Record extracts —

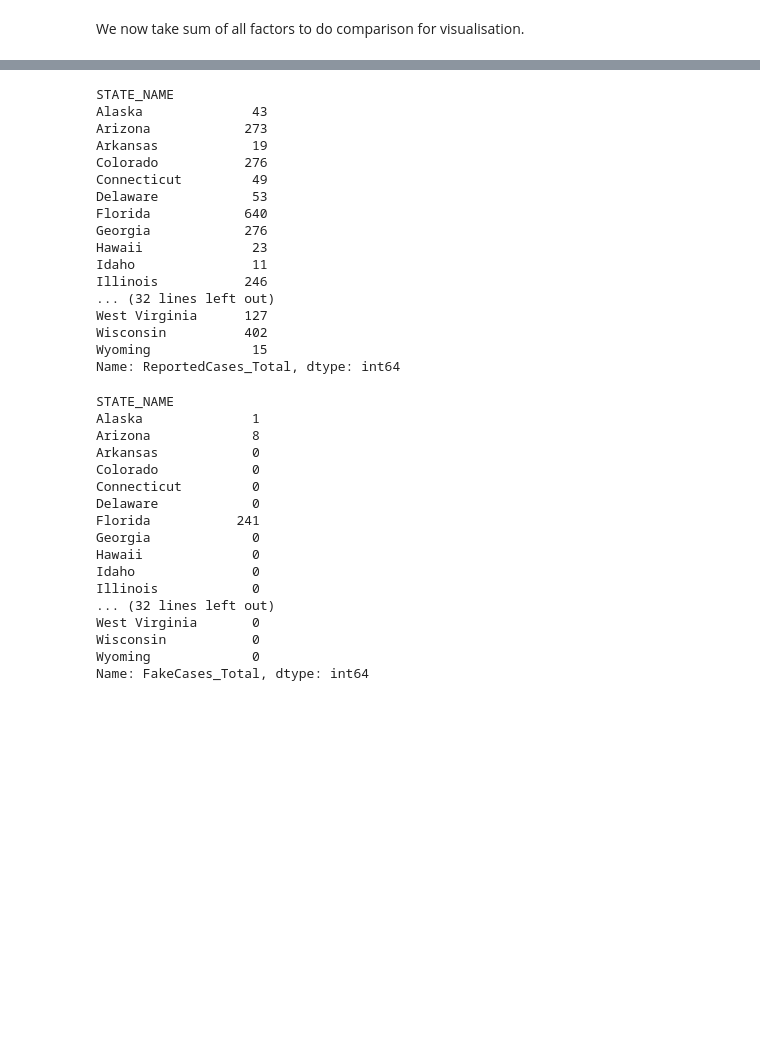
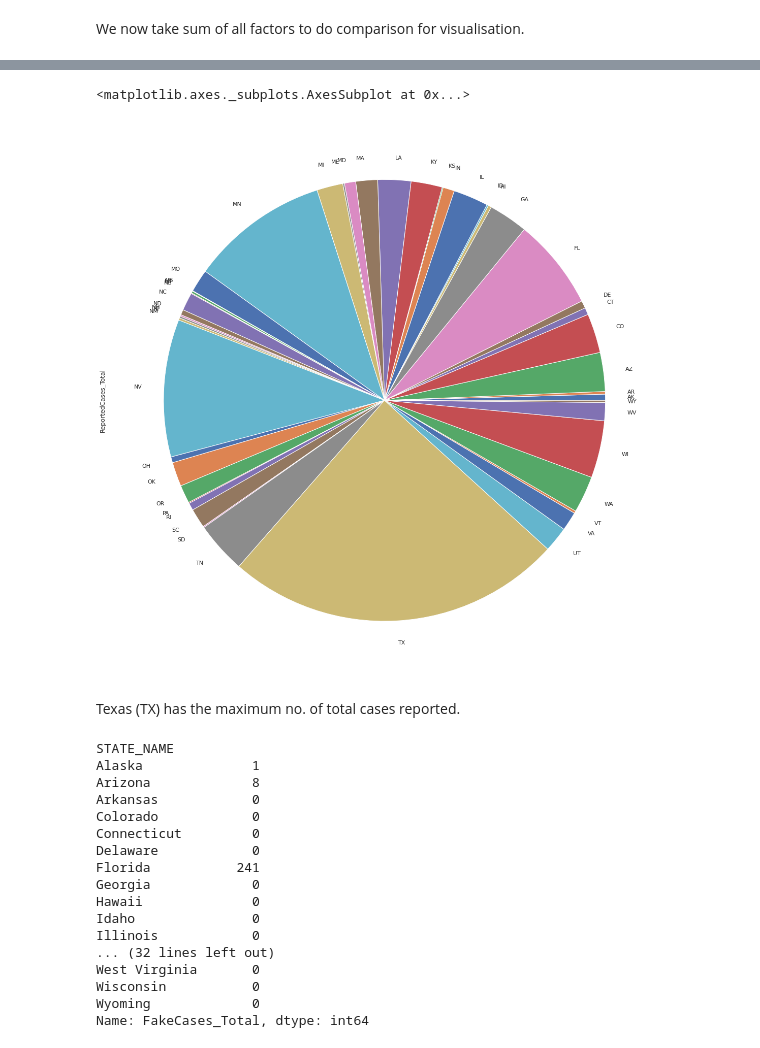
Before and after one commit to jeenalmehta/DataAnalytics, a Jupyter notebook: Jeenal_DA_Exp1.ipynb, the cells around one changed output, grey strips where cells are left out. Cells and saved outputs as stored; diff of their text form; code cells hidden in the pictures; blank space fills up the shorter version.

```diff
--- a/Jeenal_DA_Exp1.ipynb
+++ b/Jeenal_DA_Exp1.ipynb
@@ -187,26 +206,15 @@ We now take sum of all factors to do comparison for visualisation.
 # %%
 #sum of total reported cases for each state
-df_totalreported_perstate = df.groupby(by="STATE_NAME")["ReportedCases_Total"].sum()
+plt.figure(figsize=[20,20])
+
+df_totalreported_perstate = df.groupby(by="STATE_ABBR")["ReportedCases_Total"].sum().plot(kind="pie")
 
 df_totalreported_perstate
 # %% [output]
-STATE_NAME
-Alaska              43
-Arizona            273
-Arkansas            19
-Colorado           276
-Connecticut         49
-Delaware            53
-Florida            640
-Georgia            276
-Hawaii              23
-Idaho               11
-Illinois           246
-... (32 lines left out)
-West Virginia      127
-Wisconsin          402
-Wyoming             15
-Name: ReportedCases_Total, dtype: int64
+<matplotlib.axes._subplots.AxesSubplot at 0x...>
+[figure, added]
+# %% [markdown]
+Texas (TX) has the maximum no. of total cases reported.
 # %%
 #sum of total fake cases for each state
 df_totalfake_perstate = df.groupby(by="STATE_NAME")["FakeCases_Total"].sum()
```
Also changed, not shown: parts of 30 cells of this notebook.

Assignment — Extract every line containing the string "left" from the data above.

Task output —
Before and after one commit to jeenalmehta/DataAnalytics, a Jupyter notebook: Jeenal_DA_Exp1.ipynb, the cells around one changed output, grey strips where cells are left out. Cells and saved outputs as stored; diff of their text form; code cells hidden in the pictures; blank space fills up the shorter version.
-... (32 lines left out)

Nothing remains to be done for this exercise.